Geo 365: July 24, Day 205: Angular Unconformity

The terrace I described yesterday can be seen clearly in the above photo, with a horizontal layer (maybe six feet thick, judging from the fence, which is about four feet high) of sediment deposited on the planed surface. The older layers of pre-existing rock, Eocene Coaledo Formation are dipping steeply to the east under that layer of sediment. Despite the title, I'm not entirely certain this is a true angular unconformity; the upper layer hasn't turned to real rock- it's unconsolidated.

Despite the naming uncertainty, the story this outcrop tells is the the same: Coaledo sediments were deposited in a deep pile of layers, and lithified. Then they were tilted up by folding associated with the ongoing collision between North America and the Juan de Fuca plate. Either during or following this folding, this area was lifted to sea level, and wave erosion took its toll, beveling the flat surface and removing the overlying rock. Given what I've seen of the sediment sitting on the top, it's a reasonable guess that this area spent at least a short time as a sandy beach. Then further uplift raised the whole shebang up to its current level- this likely happened in small increments over tens to hundreds of thousands of years, and was not entirely uniform. This same terrace is lower at Sunset Bay, a mile or two to the north, and higher at Cape Arago, a similar distance south.
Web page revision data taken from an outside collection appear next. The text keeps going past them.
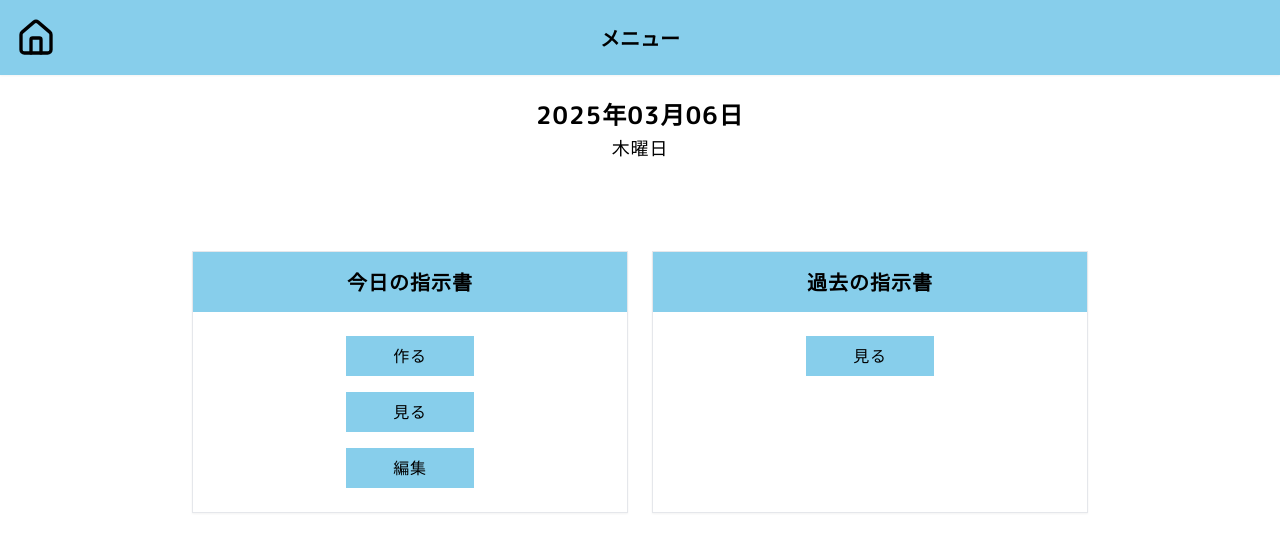
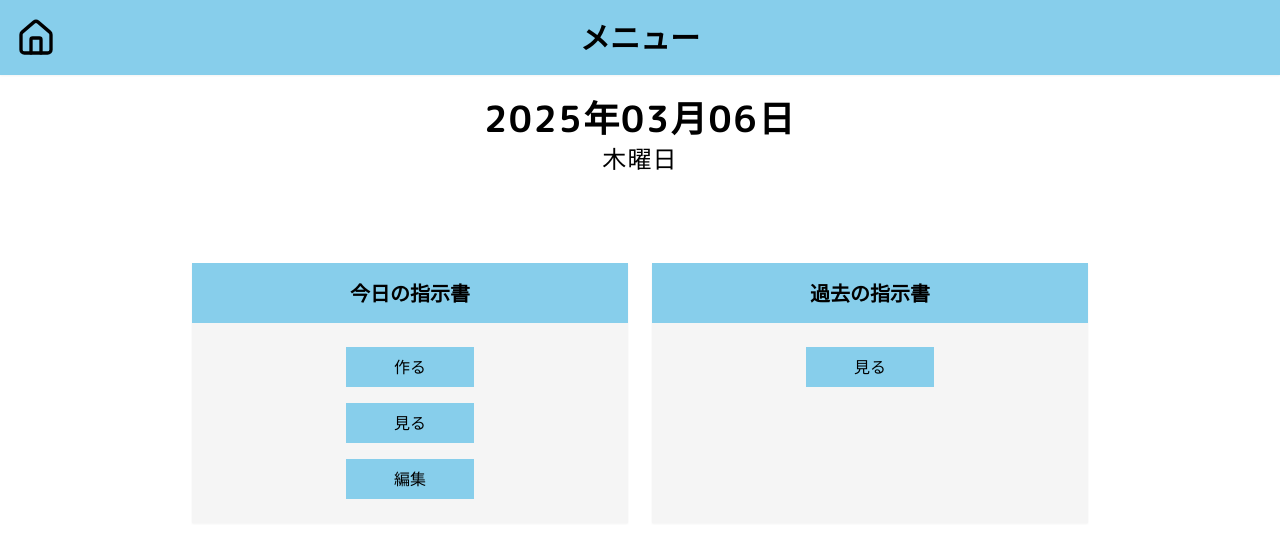
Before and after one commit to Keisuke-MARs/cleaning-management, a Next.js app: page / in a window 1280 px wide. Shown: the top 552 px of the page. Built offline with nearby package versions, Linux system fonts and the light colour scheme.

Commit message:
文字の大きさ、背景色の変更

```diff
--- a/src/app/components/date-display.tsx
+++ b/src/app/components/date-display.tsx
@@ -15,8 +15,8 @@ export default function DateDisplay() {
 
     return (
         <div className="py-6 text-center">
-            <h2 className="text-2xl font-bold tracking-wider">{formattedDate}</h2>
-            <p className="text-lg mt-1 tracking-wider">{weekday}</p>
+            <h2 className="text-4xl font-bold tracking-wider">{formattedDate}</h2>
+            <p className="text-2xl mt-1 tracking-wider">{weekday}</p>
         </div>
     )
 }
--- a/src/app/components/instruction-card.tsx
+++ b/src/app/components/instruction-card.tsx
@@ -10,18 +10,18 @@ interface InstructionCardProps {
 
 export default function InstructionCard({ title, buttons }: InstructionCardProps) {
     return (
-        <div className="border rounded-lg overflow-hidden shadow-sm">
-            <div className="bg-sky-300 p-4">
+        <div className="overflow-hidden shadow-sm bg-[#f5f5f5] rounded-lg">
+            <div className="bg-sky-300 p-4 rounded-t-lg">
                 <h2 className="text-xl font-bold text-center">{title}</h2>
             </div>
-            <div className="p-6 flex flex-col items-center gap-4 bg-[#f5f5f5]">
-                {buttons.map((button, index) => (
+            <div className="p-6 flex flex-col items-center gap-4">
+                {buttons.map((buttons, index) => (
                     <Link
                         key={index}
-                        href={button.href}
+                        href={buttons.href}
                         className="bg-sky-300 hover:bg-sky-400 transition-colors text-black px-8 py-2 rounded-md text-center min-w-32"
                     >
-                        {button.label}
+                        {buttons.label}
                     </Link>
                 ))}
             </div>
--- a/src/app/components/layout/header.tsx
+++ b/src/app/components/layout/header.tsx
@@ -8,7 +8,7 @@ export default function Header() {
                 <Link href="/" className="text-black hover:opacity-75 transition-opacity">
                     <Home className="h-10 w-10" />
                 </Link>
-                <h1 className="text-xl font-bold absolute left-1/2 -translate-x-1/2">メニュー</h1>
+                <h1 className="text-3xl font-bold absolute left-1/2 -translate-x-1/2">メニュー</h1>
                 <div className="w-6"></div> {/* スペーサー */}
             </div>
         </header>
--- a/src/app/page.tsx
+++ b/src/app/page.tsx
@@ -1,6 +1,6 @@
 import DateDisplay from "./components/date-display"
 import Header from "./components/layout/header"
-import Link from "next/link"
+import InstructionCard from "./components/instruction-card"
 
 export default function Home() {
   return (
@@ -11,46 +11,21 @@ export default function Home() {
       <main className="flex-1 container mx-auto px-4 py-8">
         <div className="grid md:grid-cols-2 gap-6 max-w-4xl mx-auto mt-8">
           {/* 今日の指示書 */}
-          <div className="bg-white border rounded-lg overflow-hidden shadow-sm">
-            <div className="bg-sky-300 p-4">
-              <h2 className="text-xl font-bold text-center tracking-wider">今日の指示書</h2>
-            </div>
-            <div className="p-6 flex flex-col items-center gap-4">
-              <Link
-                href="/instructions/create"
-                className="bg-sky-300 hover:bg-sky-400 transition-colors text-black px-8 py-2 rounded-md text-center min-w-32 tracking-wider"
-              >
-                作る
-              </Link>
-              <Link
-                href="/instructions/view"
-                className="bg-sky-300 hover:bg-sky-400 transition-colors text-black px-8 py-2 rounded-md text-center min-w-32 tracking-wider"
-              >
-                見る
-              </Link>
-              <Link
-                href="/instructions/edit"
-                className="bg-sky-300 hover:bg-sky-400 transition-colors text-black px-8 py-2 rounded-md text-center min-w-32 tracking-wider"
-              >
-                編集
-              </Link>
-            </div>
-          </div>
-
+          <InstructionCard
+            title="今日の指示書"
+            buttons={[
+              { label: "作る", href: "/instructions/create" },
+              { label: "見る", href: "/instructions/view" },
+              { label: "編集", href: "/instructions/edit" },
+            ]}
+          />
           {/* 過去の指示書 */}
-          <div className="bg-white border rounded-lg overflow-hidden shadow-sm">
-            <div className="bg-sky-300 p-4">
-              <h2 className="text-xl font-bold text-center tracking-wider">過去の指示書</h2>
-            </div>
-            <div className="p-6 flex flex-col items-center gap-4">
-              <Link
-                href="/instructions/history"
-                className="bg-sky-300 hover:bg-sky-400 transition-colors text-black px-8 py-2 rounded-md text-center min-w-32 tracking-wider"
-              >
-                見る
-              </Link>
-            </div>
-          </div>
+          <InstructionCard
+            title="過去の指示書"
+            buttons={[
+              { label: "見る", href: "/instructions/history" },
+            ]}
+          />
         </div>
       </main>
     </div>
```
Photo unmodified. March 8, 2012. FlashEarth location.


Joe Dirt said...

I think I would go with angular unconformity because it best describes the relationship shown here. Otherwise what do we have, simply an unconformity, erosional unconformity (that one sounds redundant)?


mtb said...

That is a really cool exposure nonetheless.